Web page revision data

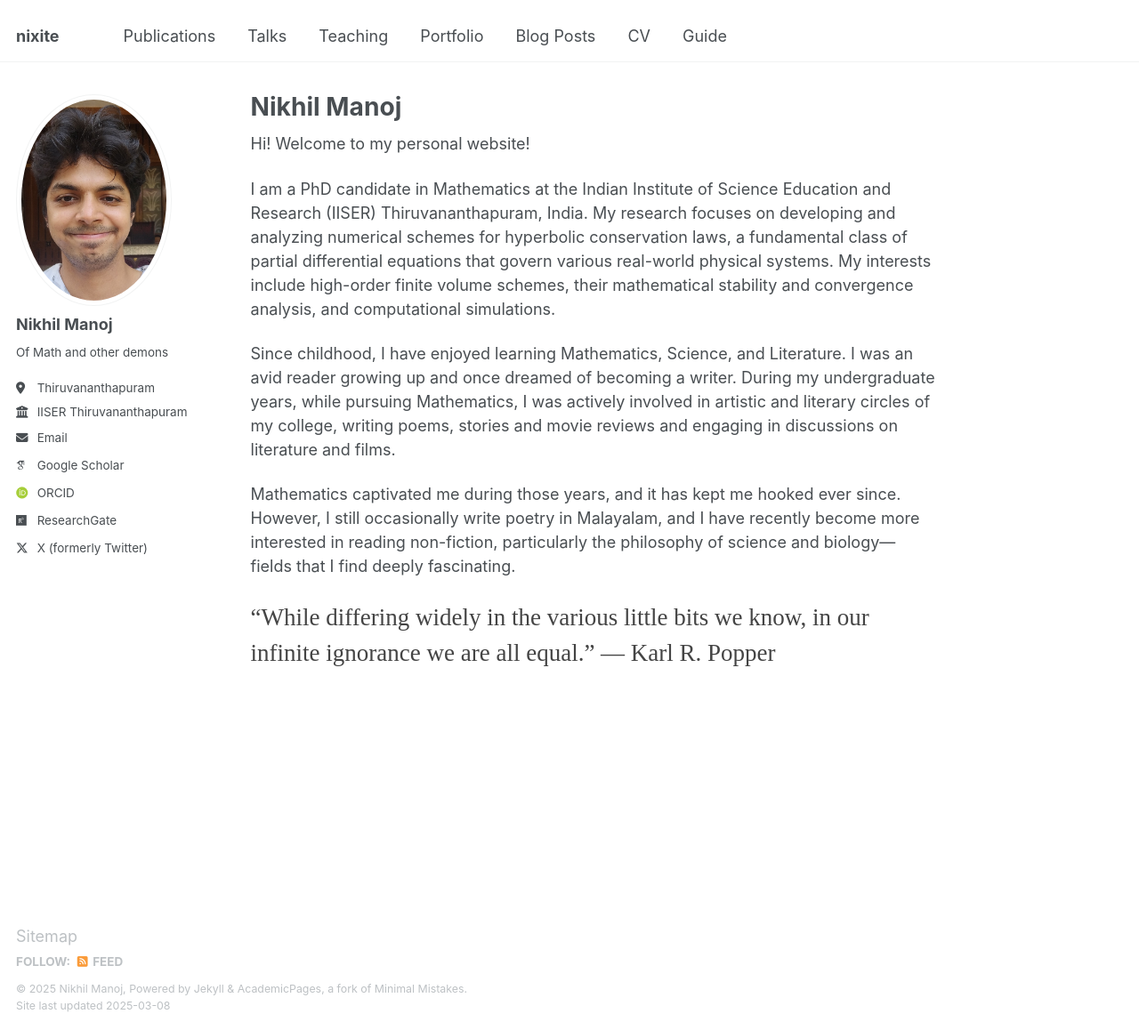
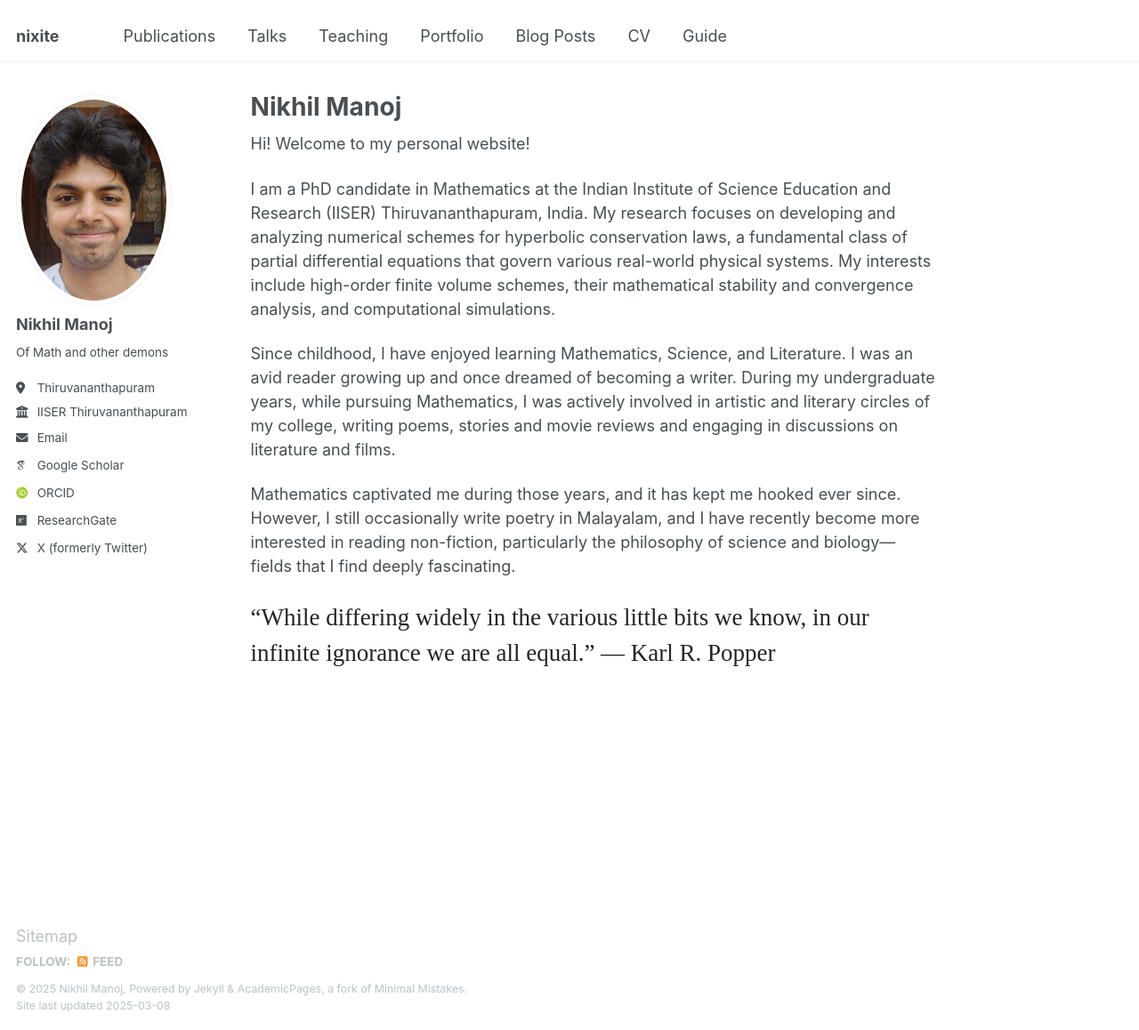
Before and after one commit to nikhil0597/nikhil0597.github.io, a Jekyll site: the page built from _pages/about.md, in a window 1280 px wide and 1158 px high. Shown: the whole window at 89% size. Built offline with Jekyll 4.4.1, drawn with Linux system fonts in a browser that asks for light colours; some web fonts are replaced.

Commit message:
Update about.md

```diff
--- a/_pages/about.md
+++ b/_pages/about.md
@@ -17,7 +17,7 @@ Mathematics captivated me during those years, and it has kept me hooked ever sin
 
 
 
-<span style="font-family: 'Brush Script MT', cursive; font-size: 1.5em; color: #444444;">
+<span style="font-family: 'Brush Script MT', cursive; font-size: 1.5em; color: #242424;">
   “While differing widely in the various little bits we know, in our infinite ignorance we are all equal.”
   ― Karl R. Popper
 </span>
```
...
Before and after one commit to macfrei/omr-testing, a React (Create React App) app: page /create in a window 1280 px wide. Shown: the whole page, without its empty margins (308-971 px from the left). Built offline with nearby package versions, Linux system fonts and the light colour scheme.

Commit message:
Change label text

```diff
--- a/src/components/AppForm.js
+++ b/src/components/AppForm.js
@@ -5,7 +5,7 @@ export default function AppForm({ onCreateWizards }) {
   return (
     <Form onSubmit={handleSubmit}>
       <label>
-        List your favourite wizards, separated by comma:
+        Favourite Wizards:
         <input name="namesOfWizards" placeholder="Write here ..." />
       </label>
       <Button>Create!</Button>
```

#### WORK INSTRUCTION:
In the lines above, spot each one that contains the word "span" and copy it.

#### EXERCISE RESPONSE:
-<span style="font-family: 'Brush Script MT', cursive; font-size: 1.5em; color: #444444;">
+<span style="font-family: 'Brush Script MT', cursive; font-size: 1.5em; color: #242424;">
 </span>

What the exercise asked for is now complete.